→ What this task involves: Copy each line in the data that includes the word "Colorado".

Detected change data:

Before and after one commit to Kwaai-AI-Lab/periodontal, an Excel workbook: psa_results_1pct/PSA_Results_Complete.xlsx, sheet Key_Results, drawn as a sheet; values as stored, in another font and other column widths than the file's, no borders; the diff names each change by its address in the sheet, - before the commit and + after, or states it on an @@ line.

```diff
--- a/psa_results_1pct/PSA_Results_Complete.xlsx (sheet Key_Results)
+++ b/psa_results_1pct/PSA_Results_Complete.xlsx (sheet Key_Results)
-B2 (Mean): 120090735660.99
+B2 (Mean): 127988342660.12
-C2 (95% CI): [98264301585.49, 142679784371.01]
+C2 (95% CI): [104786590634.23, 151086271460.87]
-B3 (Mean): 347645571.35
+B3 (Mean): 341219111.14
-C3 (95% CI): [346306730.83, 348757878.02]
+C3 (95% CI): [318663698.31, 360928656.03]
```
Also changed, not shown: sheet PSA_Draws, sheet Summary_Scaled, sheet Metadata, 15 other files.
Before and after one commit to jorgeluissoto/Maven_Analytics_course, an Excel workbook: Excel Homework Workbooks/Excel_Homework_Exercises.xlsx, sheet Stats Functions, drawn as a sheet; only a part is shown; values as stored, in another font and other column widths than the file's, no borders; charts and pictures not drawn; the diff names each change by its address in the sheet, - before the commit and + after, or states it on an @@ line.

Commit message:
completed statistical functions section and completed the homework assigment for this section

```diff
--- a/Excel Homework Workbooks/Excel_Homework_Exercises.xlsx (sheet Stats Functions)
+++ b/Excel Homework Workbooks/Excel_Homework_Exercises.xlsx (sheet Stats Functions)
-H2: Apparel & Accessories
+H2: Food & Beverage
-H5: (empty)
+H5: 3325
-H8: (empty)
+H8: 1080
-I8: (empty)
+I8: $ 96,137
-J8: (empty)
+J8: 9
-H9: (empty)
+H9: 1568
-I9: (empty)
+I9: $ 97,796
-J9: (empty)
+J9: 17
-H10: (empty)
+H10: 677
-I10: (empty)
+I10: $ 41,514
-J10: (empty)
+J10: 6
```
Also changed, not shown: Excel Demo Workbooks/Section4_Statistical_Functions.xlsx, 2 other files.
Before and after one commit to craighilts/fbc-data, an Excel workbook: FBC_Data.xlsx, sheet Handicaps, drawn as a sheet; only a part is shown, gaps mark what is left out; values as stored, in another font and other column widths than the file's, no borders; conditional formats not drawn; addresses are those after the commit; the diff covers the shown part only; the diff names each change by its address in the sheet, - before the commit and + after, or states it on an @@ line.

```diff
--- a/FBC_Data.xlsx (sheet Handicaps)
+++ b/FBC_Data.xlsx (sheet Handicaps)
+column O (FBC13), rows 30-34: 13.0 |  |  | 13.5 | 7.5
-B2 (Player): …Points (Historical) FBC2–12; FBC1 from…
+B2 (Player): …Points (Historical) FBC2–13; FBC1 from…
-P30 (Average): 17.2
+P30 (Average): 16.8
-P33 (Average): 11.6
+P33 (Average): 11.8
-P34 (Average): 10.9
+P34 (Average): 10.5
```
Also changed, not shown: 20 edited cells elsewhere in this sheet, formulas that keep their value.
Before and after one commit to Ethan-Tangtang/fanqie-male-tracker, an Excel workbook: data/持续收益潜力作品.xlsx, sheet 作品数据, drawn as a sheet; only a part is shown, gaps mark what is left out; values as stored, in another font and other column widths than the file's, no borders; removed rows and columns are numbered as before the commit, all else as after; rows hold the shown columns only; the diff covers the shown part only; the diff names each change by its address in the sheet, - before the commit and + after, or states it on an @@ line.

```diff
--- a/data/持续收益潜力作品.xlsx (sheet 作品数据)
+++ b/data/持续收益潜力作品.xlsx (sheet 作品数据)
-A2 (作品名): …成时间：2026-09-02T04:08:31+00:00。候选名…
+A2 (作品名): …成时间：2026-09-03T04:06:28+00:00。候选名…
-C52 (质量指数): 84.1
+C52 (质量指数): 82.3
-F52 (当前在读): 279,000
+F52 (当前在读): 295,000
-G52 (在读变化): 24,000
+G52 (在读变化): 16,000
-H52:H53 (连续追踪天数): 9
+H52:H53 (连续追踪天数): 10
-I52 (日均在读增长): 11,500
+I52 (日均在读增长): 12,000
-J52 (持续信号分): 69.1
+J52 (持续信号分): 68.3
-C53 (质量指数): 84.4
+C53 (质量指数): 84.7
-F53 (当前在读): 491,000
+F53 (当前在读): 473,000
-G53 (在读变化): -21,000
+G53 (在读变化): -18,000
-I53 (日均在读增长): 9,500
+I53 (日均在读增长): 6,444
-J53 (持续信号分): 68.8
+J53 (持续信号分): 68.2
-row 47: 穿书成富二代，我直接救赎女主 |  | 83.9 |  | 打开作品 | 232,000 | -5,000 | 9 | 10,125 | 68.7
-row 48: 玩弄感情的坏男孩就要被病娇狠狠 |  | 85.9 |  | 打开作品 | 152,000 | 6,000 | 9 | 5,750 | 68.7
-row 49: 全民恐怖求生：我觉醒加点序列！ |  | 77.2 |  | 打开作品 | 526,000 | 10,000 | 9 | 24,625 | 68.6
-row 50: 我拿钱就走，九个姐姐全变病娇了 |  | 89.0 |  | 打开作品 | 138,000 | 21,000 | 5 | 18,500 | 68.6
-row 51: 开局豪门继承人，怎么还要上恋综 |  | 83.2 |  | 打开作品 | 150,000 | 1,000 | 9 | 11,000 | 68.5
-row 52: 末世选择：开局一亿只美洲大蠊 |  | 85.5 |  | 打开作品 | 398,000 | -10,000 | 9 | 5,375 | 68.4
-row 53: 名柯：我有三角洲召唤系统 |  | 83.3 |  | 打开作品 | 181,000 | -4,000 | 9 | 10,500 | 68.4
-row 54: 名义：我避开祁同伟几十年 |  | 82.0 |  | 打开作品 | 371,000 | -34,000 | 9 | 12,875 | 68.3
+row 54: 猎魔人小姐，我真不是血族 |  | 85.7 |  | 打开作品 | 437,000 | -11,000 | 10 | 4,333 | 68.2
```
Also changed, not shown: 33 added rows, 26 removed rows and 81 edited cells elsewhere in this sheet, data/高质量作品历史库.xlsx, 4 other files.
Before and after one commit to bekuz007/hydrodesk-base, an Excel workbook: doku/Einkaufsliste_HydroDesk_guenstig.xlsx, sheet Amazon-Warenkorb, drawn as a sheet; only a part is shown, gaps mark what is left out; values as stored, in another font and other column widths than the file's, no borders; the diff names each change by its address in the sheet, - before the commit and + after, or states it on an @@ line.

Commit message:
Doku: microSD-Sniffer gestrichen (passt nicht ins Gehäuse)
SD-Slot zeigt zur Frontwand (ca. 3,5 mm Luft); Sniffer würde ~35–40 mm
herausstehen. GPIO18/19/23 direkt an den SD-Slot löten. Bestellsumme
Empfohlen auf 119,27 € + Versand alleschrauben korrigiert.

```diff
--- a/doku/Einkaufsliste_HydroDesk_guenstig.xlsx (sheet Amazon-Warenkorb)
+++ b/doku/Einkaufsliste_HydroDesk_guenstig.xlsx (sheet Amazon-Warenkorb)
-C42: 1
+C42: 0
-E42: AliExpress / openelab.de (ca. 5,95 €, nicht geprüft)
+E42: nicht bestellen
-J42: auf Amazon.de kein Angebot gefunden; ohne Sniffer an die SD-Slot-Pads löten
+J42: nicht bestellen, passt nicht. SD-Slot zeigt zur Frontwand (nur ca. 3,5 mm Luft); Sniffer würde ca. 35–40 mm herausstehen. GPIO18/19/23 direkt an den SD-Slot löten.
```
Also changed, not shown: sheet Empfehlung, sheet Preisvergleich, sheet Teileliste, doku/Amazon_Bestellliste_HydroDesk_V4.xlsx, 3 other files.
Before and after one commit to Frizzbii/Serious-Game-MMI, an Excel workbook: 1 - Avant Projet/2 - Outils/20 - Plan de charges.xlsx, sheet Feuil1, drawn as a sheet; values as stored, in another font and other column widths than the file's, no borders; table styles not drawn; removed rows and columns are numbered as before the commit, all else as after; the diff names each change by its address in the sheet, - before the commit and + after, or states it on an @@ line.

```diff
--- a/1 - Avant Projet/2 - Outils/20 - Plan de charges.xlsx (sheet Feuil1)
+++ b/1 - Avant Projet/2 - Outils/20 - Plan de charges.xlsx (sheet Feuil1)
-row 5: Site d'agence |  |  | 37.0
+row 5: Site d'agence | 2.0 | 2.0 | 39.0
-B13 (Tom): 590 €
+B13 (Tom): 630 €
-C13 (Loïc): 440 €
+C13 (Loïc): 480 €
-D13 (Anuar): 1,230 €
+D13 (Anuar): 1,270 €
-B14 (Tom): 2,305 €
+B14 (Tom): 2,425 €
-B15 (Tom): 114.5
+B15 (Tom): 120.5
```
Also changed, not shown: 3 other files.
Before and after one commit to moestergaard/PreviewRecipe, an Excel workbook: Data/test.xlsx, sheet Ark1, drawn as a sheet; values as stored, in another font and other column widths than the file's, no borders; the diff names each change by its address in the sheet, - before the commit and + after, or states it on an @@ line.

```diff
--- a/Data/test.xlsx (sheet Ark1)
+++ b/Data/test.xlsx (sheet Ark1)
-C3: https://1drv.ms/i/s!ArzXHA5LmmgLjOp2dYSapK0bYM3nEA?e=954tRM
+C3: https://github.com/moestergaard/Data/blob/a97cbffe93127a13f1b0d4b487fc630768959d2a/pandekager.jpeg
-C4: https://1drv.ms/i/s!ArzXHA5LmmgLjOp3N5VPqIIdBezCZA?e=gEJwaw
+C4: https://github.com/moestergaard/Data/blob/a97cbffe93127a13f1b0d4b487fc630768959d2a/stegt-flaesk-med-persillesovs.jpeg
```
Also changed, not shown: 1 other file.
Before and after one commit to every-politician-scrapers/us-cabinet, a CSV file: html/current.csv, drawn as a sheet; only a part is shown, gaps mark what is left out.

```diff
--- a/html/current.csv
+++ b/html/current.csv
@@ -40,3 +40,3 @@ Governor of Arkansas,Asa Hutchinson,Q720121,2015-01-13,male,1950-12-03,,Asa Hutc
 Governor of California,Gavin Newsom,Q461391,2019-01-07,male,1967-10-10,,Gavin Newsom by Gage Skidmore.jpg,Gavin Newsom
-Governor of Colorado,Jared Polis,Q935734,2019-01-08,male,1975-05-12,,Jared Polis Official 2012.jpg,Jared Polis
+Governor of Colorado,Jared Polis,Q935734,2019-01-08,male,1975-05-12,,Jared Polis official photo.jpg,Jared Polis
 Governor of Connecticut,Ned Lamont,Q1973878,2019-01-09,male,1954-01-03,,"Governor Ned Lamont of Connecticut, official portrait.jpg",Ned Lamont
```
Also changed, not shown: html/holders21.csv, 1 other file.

→ Task response:
-Governor of Colorado,Jared Polis,Q935734,2019-01-08,male,1975-05-12,,Jared Polis Official 2012.jpg,Jared Polis
+Governor of Colorado,Jared Polis,Q935734,2019-01-08,male,1975-05-12,,Jared Polis official photo.jpg,Jared Polis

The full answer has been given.